Felgenhauer says that
Ivanov’s de facto abrogation of the non-strategic arms limitation agreement comes at a time when military-to-military relations with the West are at an all time low. Last week prearranged peacekeeping and anti-terrorist military exercises that were scheduled to take place this month in Nizhny Novgorod oblast (U.S.-Russian) and Pskov oblast (NATO-Russian) were suddenly cancelled. Ivanov’s announcement of the battlefield redeployment of non-strategic nukes was hardly a simple slip of the tongue. As the incumbent regime in Russia is preparing for parliamentary elections next year and presidential ones in 2008, anti-NATO and anti-American rhetoric is being supplemented by official anti-Western military actions.
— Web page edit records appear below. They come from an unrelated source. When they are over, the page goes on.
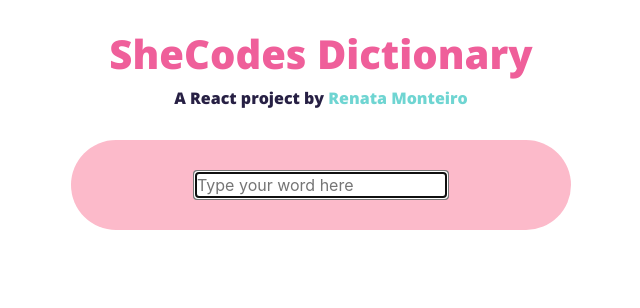
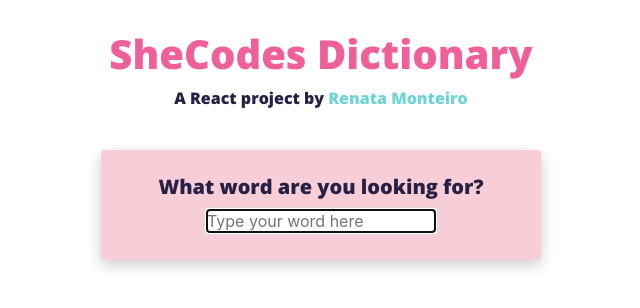
Before and after one commit to Renata-Monteiro/dictionary-project, a React (Create React App) app: page / in a window 1280 px wide. Shown: the top 308 px of the page, without its empty margins (319-959 px from the left). Built offline with nearby package versions, Linux system fonts and the light colour scheme; no server answers.

Commit message:
Styled the application

```diff
--- a/src/App.css
+++ b/src/App.css
@@ -3,6 +3,7 @@
   margin: 30px 0;
   text-align: center;
   color: #ef5f9a;
+  margin-bottom: -30px;
 }
 .App-header p {
   color: #272044;
@@ -15,7 +16,5 @@
 .main {
   display: block;
   max-width: 500px;
-  background-color: #fcbaca;
-  border-radius: 50px;
   margin: 20px auto;
 }
--- a/src/App.js
+++ b/src/App.js
@@ -15,7 +15,7 @@
         </header>
         <div className="main">
           <main>
-            <Dictionary />
+            <Dictionary defaultKeyword="dictionary"/>
           </main>
         </div>
 
--- a/src/Dictionary.css
+++ b/src/Dictionary.css
@@ -3,8 +3,24 @@
   padding: 30px 30px;
 }
 
-input {
+.Dictionary h1 {
+  font-size: 20px;
+  font-weight: bolder;
+  font-family: "Open Sans", sans-serif;
+  color: #272044;
+}
+
+.Dictionary section {
+  display: block;
+  background-color: #f7cdd7;
+  padding: 25px;
   border-radius: 4px;
-  border-color: #767676;
-  border-style: double;
+  margin: 20px auto;
+  box-shadow: 0 5px 15px rgba(0 0 0 / 20%);
 }
+
+.Dictionary input {
+  width: 60%;
+  border-radius: 4px;
+  border: 1px solid #ddd;
+}
--- a/src/Dictionary.js
+++ b/src/Dictionary.js
@@ -4,20 +4,25 @@
 import "./Dictionary.css";
 
 
-export default function Dictionary (){
-    let [keyword, setKeyword] = useState("");
+export default function Dictionary (props){
+    let [keyword, setKeyword] = useState(props.defaultKeyword);
     let [results, setResults]= useState(null);
+		let [loaded, setLoaded] = useState(false);
 
     function handleResponse(response){
         setResults(response.data[0])
     }
 
-    function search(event){
-        event.preventDefault();
-
-        let apiUrl=`https://api.dictionaryapi.dev/api/v2/entries/en_US/${keyword}`;
+		function search(){
+			let apiUrl=`https://api.dictionaryapi.dev/api/v2/entries/en_US/${keyword}`;
         console.log(apiUrl);
         axios.get(apiUrl).then(handleResponse);
+		}
+
+    function handleSubmit(event){
+        event.preventDefault();
+				search ();
+
 
     }
 
@@ -26,12 +31,30 @@
     setKeyword(event.target.value);
 }
 
-    return (
+function load(){
+	setLoaded(true);
+	search();
+}
+
+if (loaded) {
+	 return (
         <div className="Dictionary">
-            <form onSubmit={search}>
-                <input type="search" onChange={handleKeywordChange} autoFocus={true} placeholder="Type your word here"/>
-            </form>
+        <section>
+					<h1>
+						What word are you looking for?
+					</h1>
+					 <form onSubmit={handleSubmit}>
+              <input type="search" onChange={handleKeywordChange} autoFocus={true} placeholder="Type your word here"/>
+          	</form>
+
+				</section>
         <Results results={results} />
         </div>
     )
+} else {
+	load ();
+	return "Loading";
 }
+
+
+}
--- /dev/null
+++ b/src/Meaning.css
@@ -0,0 +1,14 @@
+.Meaning h4 {
+  line-height: 1.5;
+  font-size: 22px;
+  text-transform: capitalize;
+  font-family: "Open Sans", sans-serif;
+  color: #272044;
+}
+
+.Meaning .Example {
+  margin-top: 8px;
+  opacity: 0.9;
+  font-size: 15px;
+  font-style: italic;
+}
--- a/src/Meaning.js
+++ b/src/Meaning.js
@@ -1,5 +1,6 @@
 import React from "react";
 import Synonyms from "./Synonyms";
+import "./Meaning.css";
 
 export default function Meaning(props){
   	return(
@@ -8,15 +9,14 @@
 					{props.meaning.definitions.map(function(definition, index){
 						return (
 							<div key={index}>
-								<p>
-									<strong> Definition: </strong>
-								{definition.definition}
-								<br />
-								<strong> Example: </strong>
-								<em> {definition.example} </em>
-								<br />
+								<div className="Definition">
+									{definition.definition}
+								</div>
+								<div className="Example">
+									{definition.example}
+								</div>
 								<Synonyms synonyms={definition.synonyms} />
-								</p>
+
 							</div>
 						)
 					})}
--- /dev/null
+++ b/src/Phonetic.css
@@ -0,0 +1,23 @@
+.Phonetic span {
+  display: block;
+  padding-bottom: 8px;
+  margin-top: 10px;
+  opacity: 0.9;
+}
+
+.Phonetic a {
+  text-decoration: none;
+  color: #9771f3;
+  border: 1px solid white;
+  padding: 4px 13px;
+  border-radius: 20px;
+  transition: all 150ms ease-in-out;
+  font-weight: 500;
+  font-size: 14px;
+}
+
+.Phonetic a:hover {
+  background: #9771f3;
+  color: white;
+  border-color: #9771f3;
+}
--- a/src/Phonetic.js
+++ b/src/Phonetic.js
@@ -1,14 +1,18 @@
 import React from "react";
+import "./Phonetic.css"
 
 export default function Phonetic (props) {
     console.log(props.phonetic);
     return (
         <div className="Phonetic">
+            <span>
+                {props.phonetic.text}
+            </span>
+
             <a href={props.phonetic.audio} target="_blank" rel="noreferrer">
-                Listen
+                Click here to listen
             </a>
-            <br />
-            {props.phonetic.text}
+
         </div>
     )
 }
--- /dev/null
+++ b/src/Results.css
@@ -0,0 +1,7 @@
+.Results h2 {
+  font-size: 26px;
+  line-height: 1.5;
+  text-transform: capitalize;
+  font-family: "Open Sans", sans-serif;
+  color: #272044;
+}
--- a/src/Results.js
+++ b/src/Results.js
@@ -1,15 +1,17 @@
 import React from "react";
 import Meaning from "./Meaning";
 import Phonetic from "./Phonetic";
+import "./Results.css";
 
 export default function Results(props){
 	console.log(props.results);
     if (props.results){
 			return (
 				<div className="Results">
-				<h3>
+				<section>
+					<h2>
 						{props.results.word}
-				</h3>
+					</h2>
 					{props.results.phonetics.map(function(phonetic, index){
 						return (
 							<div key={index}>
@@ -17,11 +19,12 @@
 							</div>
 						)
 					})}
+				</section>
 				{props.results.meanings.map(function(meaning, index) {
 					return (
-						<div key={index}>
+						<section key={index}>
 							<Meaning meaning={meaning} />
-						</div>
+						</section>
 					)
 				})}
         </div>
--- /dev/null
+++ b/src/Synonyms.css
@@ -0,0 +1,11 @@
+.Synonyms {
+  margin: 20px 0;
+  padding: 0;
+}
+
+.Synonyms li {
+  display: inline-block;
+  padding-right: 20px;
+  font-size: 14px;
+  font-weight: 600;
+}
--- a/src/Synonyms.js
+++ b/src/Synonyms.js
@@ -1,4 +1,5 @@
 import React from "react";
+import "./Synonyms.css";
 
 export default function Synonyms (props){
     if (props.synonyms) {
```
Lines whose indentation alone changed are shown as unchanged.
The collapse of the existing tactical nuclear limitation regime is not in Russia’s national interests, since the United States and Great Britain have the capability to deploy tens of times more naval nuclear long-range cruise missiles and other non-strategic nukes than does Russia. But it would seem that the Kremlin is still ready to risk drastically worsening relations. Increased military tension may facilitate a nationalistic anti-U.S., anti-NATO surge of public opinion in Russia that might help carry someone like Ivanov (or whomever Putin chooses) into the Kremlin as the new president.